For the string "clampedScore", report how many lines in the records below contain it, and nothing more.

[User interface change data]
◇ ◇ ◇

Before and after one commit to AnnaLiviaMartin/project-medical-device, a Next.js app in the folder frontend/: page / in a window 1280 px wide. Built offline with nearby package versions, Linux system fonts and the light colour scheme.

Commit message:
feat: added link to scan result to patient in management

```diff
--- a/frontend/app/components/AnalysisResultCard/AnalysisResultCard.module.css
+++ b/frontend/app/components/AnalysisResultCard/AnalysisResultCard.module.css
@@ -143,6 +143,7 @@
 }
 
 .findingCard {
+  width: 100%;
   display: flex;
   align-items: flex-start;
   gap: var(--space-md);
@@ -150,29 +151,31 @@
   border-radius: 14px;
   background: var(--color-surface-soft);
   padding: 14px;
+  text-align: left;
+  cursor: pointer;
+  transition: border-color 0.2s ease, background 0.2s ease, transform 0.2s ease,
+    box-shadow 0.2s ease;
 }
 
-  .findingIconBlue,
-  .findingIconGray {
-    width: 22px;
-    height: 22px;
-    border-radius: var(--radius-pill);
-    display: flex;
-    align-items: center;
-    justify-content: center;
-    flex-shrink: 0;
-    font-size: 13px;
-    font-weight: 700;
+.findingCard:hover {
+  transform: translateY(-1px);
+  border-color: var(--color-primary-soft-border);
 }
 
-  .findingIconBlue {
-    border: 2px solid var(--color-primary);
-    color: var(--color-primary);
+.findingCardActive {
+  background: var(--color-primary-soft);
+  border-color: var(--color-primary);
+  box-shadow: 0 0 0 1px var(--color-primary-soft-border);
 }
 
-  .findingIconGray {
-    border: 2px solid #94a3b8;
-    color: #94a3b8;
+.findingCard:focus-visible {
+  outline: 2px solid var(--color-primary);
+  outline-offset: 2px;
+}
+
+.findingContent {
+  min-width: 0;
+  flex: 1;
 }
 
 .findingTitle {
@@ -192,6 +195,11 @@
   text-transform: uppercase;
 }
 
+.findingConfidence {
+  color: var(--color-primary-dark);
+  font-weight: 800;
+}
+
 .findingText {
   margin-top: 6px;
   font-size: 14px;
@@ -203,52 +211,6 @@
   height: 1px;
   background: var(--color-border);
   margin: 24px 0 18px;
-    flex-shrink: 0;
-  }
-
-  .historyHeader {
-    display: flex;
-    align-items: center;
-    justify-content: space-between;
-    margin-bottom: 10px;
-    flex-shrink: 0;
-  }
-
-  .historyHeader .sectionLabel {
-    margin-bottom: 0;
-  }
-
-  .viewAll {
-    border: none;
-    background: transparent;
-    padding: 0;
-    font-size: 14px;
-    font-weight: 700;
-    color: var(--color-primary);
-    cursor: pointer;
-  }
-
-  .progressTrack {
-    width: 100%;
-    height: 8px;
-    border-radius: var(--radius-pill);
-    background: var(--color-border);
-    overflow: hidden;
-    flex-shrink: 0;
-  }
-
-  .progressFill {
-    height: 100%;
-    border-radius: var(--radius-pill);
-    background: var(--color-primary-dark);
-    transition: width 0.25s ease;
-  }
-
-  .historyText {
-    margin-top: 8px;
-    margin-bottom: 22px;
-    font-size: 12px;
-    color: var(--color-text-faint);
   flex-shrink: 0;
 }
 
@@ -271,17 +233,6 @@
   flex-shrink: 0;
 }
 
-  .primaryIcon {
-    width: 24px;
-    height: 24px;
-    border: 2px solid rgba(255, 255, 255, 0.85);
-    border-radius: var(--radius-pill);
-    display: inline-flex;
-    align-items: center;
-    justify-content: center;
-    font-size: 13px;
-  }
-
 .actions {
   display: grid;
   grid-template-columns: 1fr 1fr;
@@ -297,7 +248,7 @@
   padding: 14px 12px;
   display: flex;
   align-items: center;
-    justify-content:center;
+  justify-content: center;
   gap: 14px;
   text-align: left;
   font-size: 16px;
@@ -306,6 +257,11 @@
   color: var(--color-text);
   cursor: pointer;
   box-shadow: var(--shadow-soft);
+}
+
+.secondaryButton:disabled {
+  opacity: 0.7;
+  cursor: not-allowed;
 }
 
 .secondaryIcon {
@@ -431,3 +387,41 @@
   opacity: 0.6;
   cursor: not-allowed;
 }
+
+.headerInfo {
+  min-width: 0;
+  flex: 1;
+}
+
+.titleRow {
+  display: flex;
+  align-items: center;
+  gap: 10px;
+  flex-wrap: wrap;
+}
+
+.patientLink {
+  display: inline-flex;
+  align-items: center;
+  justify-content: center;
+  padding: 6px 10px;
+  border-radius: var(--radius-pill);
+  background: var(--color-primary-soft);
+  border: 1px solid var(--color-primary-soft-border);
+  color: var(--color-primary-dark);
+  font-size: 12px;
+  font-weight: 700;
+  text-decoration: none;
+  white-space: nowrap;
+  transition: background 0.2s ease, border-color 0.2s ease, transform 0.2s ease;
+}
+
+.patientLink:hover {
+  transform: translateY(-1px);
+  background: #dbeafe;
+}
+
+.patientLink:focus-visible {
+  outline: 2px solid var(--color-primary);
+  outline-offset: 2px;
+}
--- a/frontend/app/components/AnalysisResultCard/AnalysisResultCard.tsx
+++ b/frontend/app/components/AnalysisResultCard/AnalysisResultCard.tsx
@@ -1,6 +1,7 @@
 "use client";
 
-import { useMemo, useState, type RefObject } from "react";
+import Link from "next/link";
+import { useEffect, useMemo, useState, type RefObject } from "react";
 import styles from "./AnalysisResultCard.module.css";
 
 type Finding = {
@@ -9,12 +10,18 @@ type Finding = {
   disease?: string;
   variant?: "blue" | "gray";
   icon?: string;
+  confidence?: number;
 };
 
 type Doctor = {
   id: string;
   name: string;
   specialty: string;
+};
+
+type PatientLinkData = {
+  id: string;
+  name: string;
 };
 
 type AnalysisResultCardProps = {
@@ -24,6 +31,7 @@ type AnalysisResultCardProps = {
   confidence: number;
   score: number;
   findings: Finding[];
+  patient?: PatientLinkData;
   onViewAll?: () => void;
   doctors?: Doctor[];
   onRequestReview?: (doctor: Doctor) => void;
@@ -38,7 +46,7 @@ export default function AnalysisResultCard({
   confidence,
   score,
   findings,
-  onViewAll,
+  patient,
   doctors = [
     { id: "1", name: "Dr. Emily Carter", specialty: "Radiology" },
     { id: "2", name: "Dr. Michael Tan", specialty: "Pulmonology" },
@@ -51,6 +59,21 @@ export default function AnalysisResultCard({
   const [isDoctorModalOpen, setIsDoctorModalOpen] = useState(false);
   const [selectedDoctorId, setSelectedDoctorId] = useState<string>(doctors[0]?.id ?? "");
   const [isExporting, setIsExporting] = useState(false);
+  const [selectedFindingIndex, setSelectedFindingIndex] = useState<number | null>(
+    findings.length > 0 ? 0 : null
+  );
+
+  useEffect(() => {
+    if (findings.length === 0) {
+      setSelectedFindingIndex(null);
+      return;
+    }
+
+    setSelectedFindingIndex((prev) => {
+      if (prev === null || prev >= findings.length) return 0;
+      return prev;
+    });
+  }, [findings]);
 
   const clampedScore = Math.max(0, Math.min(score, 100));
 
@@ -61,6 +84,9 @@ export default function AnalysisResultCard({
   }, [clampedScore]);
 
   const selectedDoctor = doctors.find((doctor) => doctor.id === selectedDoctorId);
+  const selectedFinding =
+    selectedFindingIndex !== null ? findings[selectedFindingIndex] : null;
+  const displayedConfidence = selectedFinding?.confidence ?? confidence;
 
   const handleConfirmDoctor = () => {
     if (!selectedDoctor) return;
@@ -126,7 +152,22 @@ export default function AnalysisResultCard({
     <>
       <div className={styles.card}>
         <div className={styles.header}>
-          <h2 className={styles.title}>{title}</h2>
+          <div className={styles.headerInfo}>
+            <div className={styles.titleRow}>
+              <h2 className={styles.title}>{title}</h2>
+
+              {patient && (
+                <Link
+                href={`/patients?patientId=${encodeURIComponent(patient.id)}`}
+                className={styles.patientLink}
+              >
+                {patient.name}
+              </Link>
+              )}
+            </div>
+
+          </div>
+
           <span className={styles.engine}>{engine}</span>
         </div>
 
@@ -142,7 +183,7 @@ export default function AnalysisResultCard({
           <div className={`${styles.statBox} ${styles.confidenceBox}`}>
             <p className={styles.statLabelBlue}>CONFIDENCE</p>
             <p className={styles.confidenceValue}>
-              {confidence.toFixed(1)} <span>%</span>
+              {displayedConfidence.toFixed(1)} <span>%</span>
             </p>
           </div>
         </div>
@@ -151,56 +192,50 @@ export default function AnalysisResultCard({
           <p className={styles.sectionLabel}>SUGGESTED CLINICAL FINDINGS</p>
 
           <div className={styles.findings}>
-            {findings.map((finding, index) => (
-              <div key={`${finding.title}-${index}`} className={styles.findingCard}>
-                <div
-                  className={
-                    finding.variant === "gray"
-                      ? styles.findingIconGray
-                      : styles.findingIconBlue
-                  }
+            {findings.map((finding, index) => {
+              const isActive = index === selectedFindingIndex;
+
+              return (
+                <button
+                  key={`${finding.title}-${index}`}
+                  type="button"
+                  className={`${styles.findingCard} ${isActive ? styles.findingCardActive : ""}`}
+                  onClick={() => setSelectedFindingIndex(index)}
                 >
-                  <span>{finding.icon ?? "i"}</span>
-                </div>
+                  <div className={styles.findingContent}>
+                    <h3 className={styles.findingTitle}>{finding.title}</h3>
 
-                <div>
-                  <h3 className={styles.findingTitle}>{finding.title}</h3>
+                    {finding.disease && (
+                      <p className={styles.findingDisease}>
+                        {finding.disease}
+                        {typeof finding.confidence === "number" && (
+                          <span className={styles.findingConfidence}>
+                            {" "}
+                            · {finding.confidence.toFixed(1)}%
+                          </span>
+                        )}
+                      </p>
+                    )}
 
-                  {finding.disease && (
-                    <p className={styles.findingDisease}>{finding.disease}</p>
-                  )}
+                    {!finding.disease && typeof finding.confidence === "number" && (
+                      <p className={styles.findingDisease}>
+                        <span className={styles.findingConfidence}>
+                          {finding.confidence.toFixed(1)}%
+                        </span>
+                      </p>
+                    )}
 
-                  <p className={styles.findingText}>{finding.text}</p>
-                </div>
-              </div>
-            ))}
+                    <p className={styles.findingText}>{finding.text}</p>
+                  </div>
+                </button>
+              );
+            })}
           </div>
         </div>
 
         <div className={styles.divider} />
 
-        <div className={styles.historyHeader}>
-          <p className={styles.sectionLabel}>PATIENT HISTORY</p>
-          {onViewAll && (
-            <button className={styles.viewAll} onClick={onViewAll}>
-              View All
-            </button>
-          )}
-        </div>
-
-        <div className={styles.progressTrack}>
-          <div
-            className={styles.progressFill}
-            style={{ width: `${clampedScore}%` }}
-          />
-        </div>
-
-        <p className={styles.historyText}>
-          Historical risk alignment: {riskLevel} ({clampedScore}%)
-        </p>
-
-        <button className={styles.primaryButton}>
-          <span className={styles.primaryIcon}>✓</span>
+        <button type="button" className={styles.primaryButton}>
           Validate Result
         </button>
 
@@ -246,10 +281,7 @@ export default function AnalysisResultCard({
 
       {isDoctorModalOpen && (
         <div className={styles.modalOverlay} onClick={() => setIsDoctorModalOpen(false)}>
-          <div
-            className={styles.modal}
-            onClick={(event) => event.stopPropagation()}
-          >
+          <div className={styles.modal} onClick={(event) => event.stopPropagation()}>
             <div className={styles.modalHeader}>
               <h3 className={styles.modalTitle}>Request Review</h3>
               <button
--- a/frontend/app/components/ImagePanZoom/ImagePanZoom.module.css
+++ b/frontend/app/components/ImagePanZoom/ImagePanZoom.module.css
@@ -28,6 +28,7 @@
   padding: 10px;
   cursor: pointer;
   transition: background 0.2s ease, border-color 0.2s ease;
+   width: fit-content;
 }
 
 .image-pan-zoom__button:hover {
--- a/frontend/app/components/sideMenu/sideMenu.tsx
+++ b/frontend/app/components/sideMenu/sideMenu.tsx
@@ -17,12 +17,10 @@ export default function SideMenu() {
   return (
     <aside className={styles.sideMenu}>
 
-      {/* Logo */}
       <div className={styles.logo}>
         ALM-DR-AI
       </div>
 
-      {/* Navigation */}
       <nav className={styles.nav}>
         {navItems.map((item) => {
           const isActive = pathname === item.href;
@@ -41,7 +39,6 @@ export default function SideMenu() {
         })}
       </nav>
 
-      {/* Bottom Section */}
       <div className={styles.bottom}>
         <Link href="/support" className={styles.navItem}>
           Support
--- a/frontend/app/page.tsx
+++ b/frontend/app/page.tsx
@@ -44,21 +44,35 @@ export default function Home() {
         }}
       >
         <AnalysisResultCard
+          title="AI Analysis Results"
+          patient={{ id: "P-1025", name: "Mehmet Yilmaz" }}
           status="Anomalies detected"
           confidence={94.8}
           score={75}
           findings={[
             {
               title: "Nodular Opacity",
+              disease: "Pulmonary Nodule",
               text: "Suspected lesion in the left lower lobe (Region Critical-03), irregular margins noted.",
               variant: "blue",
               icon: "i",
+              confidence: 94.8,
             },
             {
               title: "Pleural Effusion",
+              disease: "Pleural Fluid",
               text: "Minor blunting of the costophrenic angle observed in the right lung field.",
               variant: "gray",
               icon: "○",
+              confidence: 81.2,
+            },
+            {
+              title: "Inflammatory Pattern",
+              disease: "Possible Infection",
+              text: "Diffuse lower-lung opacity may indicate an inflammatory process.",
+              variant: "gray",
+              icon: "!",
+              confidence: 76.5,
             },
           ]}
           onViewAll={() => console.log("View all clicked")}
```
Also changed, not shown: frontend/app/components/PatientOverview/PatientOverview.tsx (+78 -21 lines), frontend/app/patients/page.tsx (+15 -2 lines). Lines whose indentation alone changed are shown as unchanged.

◇ ◇ ◇

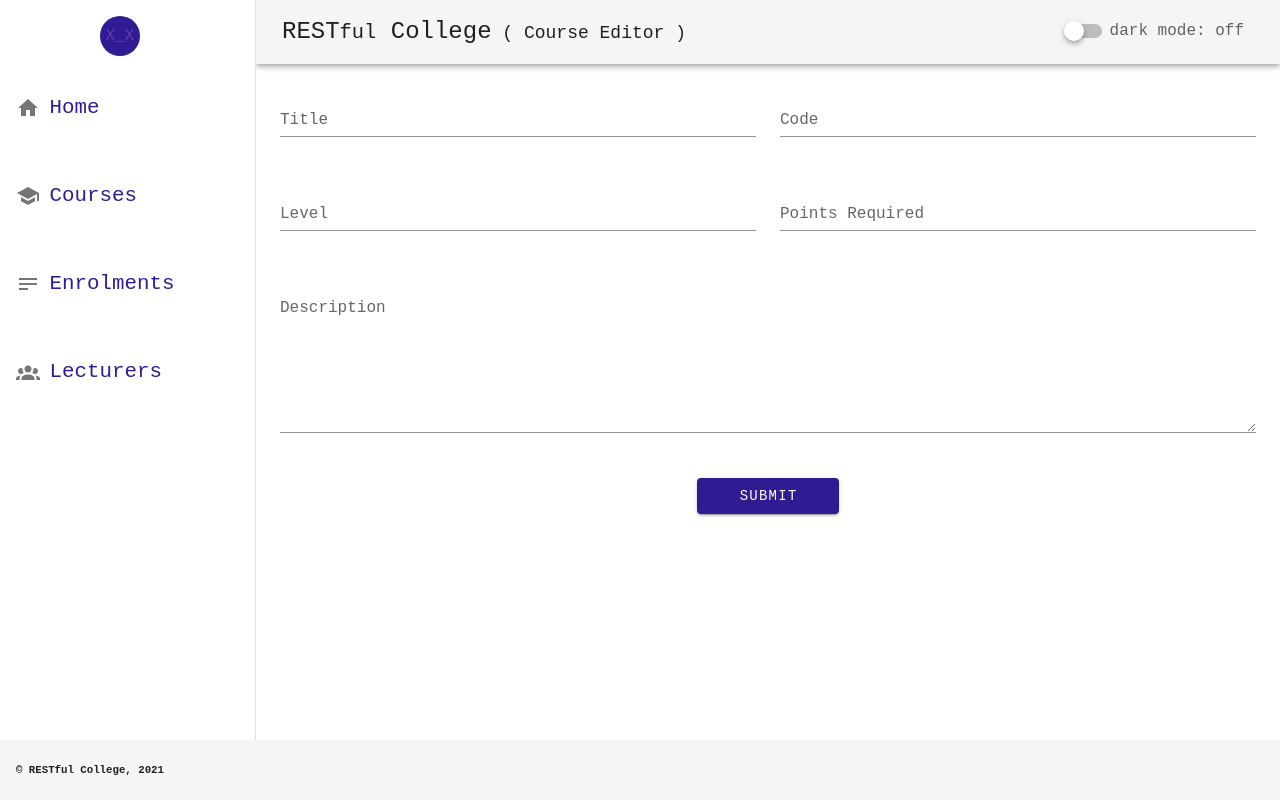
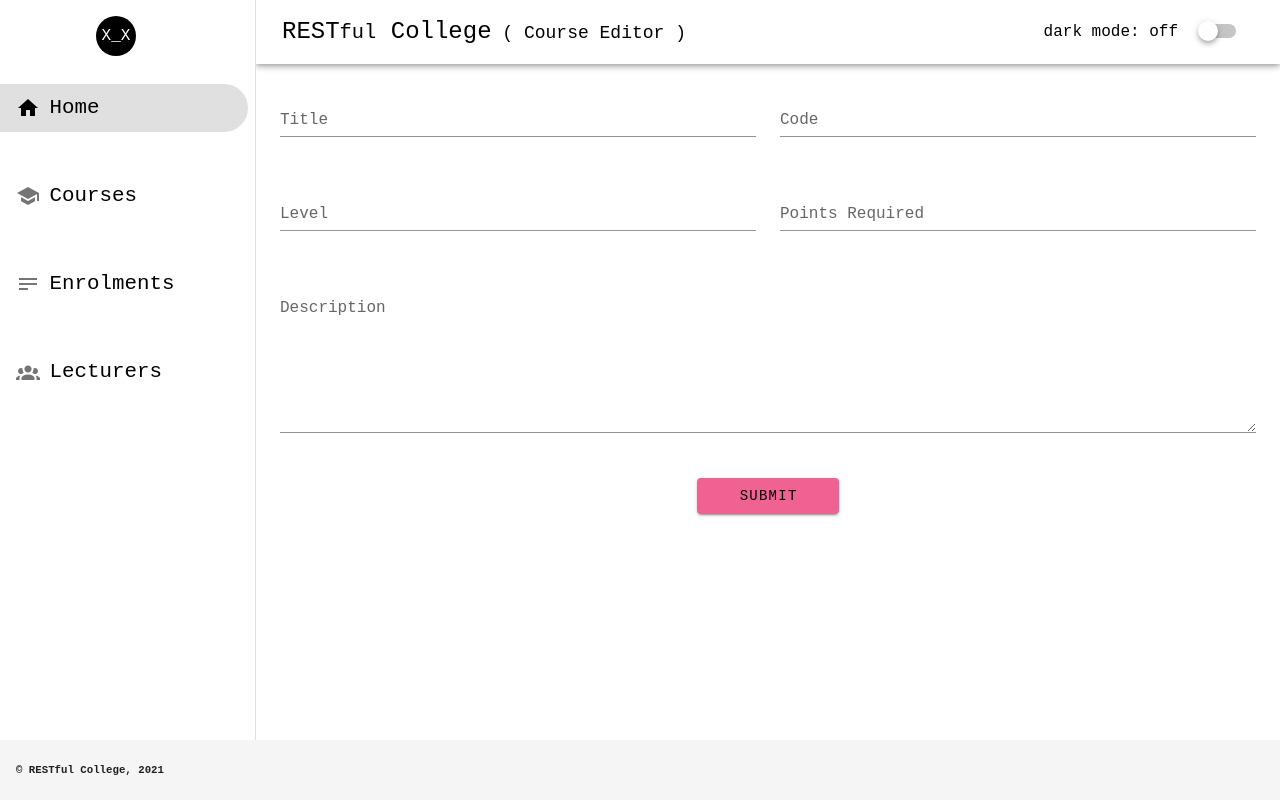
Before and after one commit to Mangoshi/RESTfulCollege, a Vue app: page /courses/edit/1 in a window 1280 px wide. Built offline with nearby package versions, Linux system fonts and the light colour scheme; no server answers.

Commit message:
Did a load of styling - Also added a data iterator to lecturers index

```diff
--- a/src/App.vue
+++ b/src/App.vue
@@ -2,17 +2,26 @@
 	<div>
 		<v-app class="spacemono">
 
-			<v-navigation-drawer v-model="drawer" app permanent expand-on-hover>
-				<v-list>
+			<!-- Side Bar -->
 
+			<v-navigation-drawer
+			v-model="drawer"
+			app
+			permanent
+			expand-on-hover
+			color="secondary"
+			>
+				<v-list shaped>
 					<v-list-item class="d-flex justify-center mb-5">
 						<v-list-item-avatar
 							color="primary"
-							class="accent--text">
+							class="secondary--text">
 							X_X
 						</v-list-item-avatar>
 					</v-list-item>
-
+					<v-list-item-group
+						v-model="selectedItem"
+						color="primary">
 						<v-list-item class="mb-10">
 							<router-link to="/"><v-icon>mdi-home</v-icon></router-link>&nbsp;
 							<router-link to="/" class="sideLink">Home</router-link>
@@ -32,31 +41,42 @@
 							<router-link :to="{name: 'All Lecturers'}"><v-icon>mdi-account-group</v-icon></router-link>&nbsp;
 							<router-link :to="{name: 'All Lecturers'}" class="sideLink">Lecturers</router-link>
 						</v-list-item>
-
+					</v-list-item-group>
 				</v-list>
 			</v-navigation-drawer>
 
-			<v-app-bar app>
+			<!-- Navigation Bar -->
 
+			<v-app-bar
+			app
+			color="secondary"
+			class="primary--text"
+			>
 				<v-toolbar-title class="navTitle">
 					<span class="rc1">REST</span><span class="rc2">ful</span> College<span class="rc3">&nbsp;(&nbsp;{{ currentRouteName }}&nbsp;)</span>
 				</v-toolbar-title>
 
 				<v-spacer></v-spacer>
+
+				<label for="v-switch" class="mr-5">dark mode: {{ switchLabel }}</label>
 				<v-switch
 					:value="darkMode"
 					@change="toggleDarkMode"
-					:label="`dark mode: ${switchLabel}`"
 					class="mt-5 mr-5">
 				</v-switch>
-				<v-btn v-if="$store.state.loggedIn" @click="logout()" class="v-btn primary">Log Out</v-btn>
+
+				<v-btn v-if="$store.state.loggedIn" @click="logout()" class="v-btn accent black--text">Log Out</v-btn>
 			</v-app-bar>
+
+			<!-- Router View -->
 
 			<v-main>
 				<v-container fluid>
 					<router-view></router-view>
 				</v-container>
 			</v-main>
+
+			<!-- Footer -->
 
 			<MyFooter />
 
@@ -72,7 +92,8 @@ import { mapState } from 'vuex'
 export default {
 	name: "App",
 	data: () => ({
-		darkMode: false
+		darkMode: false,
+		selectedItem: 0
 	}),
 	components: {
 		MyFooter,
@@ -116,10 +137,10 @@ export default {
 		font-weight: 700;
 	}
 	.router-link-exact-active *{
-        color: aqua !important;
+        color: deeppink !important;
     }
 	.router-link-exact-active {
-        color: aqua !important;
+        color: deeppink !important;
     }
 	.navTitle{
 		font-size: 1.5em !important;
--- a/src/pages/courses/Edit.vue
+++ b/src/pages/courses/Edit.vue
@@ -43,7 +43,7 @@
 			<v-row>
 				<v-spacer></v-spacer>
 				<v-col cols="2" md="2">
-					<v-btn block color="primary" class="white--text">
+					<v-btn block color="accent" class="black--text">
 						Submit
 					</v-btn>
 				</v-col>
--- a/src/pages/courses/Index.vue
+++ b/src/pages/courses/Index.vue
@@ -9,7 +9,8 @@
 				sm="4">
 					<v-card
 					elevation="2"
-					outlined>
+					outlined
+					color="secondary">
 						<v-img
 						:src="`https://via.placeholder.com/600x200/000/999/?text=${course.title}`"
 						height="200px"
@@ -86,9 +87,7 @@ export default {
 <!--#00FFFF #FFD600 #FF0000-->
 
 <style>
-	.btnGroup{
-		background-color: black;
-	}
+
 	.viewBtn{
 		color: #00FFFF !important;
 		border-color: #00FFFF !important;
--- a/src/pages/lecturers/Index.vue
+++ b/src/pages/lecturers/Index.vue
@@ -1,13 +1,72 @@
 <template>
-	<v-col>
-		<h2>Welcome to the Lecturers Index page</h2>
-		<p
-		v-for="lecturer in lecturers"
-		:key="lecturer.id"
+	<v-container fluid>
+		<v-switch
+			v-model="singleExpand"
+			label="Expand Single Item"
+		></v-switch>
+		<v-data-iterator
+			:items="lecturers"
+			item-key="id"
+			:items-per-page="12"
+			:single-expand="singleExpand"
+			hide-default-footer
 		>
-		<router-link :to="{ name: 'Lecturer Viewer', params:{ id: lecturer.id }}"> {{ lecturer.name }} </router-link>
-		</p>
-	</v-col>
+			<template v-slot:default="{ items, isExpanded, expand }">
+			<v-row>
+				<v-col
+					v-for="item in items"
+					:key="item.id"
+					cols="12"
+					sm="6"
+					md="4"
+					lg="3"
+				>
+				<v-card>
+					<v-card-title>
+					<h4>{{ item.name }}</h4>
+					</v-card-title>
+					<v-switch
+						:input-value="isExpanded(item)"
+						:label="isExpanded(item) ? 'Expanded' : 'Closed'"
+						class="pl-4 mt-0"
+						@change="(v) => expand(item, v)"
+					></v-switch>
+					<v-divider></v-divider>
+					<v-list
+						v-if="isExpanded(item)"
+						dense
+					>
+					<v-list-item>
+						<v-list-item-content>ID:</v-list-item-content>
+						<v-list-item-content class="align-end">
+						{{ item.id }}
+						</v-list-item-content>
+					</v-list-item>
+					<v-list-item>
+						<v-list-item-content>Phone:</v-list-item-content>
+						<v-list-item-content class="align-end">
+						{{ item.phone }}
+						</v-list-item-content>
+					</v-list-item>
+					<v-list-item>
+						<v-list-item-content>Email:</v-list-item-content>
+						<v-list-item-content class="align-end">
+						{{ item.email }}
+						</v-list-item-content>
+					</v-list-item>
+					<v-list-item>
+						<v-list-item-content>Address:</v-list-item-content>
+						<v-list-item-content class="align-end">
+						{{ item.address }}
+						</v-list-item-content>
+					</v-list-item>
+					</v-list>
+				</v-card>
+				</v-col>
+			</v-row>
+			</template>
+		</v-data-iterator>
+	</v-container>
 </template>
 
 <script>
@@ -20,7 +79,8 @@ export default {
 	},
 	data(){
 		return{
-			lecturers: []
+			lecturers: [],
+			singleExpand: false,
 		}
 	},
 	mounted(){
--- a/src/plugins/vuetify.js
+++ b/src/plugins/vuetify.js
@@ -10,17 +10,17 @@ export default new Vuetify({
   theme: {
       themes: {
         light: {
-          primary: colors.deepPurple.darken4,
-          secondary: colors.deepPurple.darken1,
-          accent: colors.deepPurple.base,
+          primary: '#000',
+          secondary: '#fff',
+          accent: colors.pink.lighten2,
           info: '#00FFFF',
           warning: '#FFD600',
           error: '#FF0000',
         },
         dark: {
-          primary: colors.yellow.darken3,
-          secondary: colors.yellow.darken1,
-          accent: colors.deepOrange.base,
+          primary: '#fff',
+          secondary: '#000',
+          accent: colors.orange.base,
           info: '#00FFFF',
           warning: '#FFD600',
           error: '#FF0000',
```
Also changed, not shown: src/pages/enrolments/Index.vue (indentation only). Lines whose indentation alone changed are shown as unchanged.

◇ ◇ ◇

**REPLY**
4